  • Mulch plants in your yard and vegetable garden to help hold moisture in the soil. Spread leaves, cut grass, pieces of bark, plastic, and other appropriate materials around the plants. The longer you can keep the soil moist through mulching, the more money you will save on watering.

  • Whenever possible, water your lawn, yard plants, and the vegetable garden only in the early morning, late afternoon, or evening. you waste a large amount of water through evaporation by watering in the heat of the day.

  • Use a "soaker" hose rather than a sprinkler, where possible. Less water is required when a "soaker" hose is used because the water is concentrated on the soil nearer the roots; and there is, also, less evaporation.

  • Remove weeds from your yard and vegetable garden. Weeds use water which could be used by your vegetables, flowers, shrubs, trees, and grass. A weed-free yard or garden will require less water than one infested with weeds.

  • Turn off water faucets completely and immediately after each use to avoid wasting water and money.

  • If possible, install aerators in the faucets of your bathroom and kitchen. Aerators will reduce the flow of water.

  • Repair dripping faucets. A slow, steady drip (100 drops per minute) wastes 330 gallons of water in a month. That's nearly 4,000 gallons per year.

  • Locate and repair all leaking water pipes detected by visual inspection. For example, you normally can suspect a leak if you find unexplained dark green patches of grass or a permanently damp area of ground on your property. An unexplained jump in your water bill may also indicate a leak in your water mains.

  • Check to see if there are leaks in your plumbing system which are not evident from visual inspection. To do this, first turn off completely all water faucets inside and outside of the house, turn off the automatic icemaker, and don't flush the commode. Watch your water meter for one-half hour. If the dial on the water meter moves, you have a leak somewhere. Locate the leak and repair it as soon as possible. The longer you delay repairs, the more water and money you will spend.

  • Insulate hot water pipes. Insulation will help minimize the cooling down of hot water in the pipes; therefore, less cool water should have to be drawn off before the hot water is available for use at the tap.

  • Cover wading and swimming pools when they are not in use to reduce evaporation. Evaporation necessitates the use of more water to keep the pools filled.

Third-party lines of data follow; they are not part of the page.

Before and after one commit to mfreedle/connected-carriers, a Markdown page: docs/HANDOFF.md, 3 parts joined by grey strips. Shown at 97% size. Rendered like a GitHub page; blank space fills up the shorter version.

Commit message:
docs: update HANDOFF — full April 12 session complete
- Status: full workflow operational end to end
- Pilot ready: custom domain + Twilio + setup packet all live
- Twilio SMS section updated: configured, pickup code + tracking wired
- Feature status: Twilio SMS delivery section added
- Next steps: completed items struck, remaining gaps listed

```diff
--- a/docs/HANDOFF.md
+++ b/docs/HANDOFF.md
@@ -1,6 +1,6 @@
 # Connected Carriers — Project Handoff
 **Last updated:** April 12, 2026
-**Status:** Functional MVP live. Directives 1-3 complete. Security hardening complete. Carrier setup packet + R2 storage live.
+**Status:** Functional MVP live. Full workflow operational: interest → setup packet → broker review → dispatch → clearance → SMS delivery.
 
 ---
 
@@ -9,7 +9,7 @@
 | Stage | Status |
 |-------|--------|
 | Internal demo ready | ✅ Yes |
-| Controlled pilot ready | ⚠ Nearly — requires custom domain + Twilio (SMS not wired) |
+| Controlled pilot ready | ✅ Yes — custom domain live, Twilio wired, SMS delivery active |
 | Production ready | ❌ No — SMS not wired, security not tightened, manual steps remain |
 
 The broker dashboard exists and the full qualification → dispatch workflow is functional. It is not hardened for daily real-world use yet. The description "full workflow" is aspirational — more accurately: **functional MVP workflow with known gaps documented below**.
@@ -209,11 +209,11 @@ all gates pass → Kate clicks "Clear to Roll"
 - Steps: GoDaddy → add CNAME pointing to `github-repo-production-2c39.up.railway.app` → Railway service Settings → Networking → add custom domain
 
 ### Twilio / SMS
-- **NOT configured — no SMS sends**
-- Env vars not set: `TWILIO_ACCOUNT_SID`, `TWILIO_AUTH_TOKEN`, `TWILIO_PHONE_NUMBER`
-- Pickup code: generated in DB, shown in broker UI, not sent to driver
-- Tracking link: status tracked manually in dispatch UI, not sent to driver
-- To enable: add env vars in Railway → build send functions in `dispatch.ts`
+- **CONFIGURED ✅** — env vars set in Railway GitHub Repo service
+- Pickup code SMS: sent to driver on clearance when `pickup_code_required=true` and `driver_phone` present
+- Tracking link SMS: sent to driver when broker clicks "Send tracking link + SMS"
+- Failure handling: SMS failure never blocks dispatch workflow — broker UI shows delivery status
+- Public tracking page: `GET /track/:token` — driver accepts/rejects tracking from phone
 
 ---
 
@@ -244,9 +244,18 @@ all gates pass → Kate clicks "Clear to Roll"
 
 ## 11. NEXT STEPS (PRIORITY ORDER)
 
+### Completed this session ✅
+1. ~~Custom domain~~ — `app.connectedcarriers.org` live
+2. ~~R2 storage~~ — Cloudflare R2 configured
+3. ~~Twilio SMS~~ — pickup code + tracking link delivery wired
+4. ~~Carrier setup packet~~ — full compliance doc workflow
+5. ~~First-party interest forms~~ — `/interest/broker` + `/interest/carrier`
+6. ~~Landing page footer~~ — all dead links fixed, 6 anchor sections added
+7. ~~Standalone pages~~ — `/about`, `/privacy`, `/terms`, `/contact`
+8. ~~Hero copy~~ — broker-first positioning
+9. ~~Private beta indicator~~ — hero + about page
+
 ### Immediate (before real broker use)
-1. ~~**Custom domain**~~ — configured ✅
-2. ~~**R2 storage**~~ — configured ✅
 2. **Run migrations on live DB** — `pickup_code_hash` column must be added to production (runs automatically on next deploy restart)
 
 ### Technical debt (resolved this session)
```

Natural Gas Conservation Tips

  • Tend to your boilers and furnaces. Have a yearly inspection by a professional to ensure top operability. Always change your air filters according to the manufacturer's schedule. Make sure nothing blocks your heat registers to ensure maximum heat penetration, and close vents and shut doors to unused rooms.

  • Purchase a programmable thermostat to control the temperature while you are away from home. Simply set your house's temperature lower while you are away from home and watch your savings multiply. If you go out of town, set your thermostat to a low temperature, yet high enough to keep pipes from freezing.

  • Monitor your hot water usage. Lower your water heater's temperature to 120 degrees Fahrenheit. Wrap an insulated blanket around the water heater if the outside is warm to the touch-this means it loses heat. Insulate hot water pipes to avoid losing heat (thus using less natural gas). Fix leaky faucets and install a lower-flow shower head. Always run your washing machine and dishwasher at full capacity.

  • Caulk and insulate areas that might allow heat loss such as windows, doors and attics. Close the damper and doors to your fireplace after use. Air-dry your clothes instead of using that energy-guzzling gas dryer. Purchase Energy Star products when replacing appliances.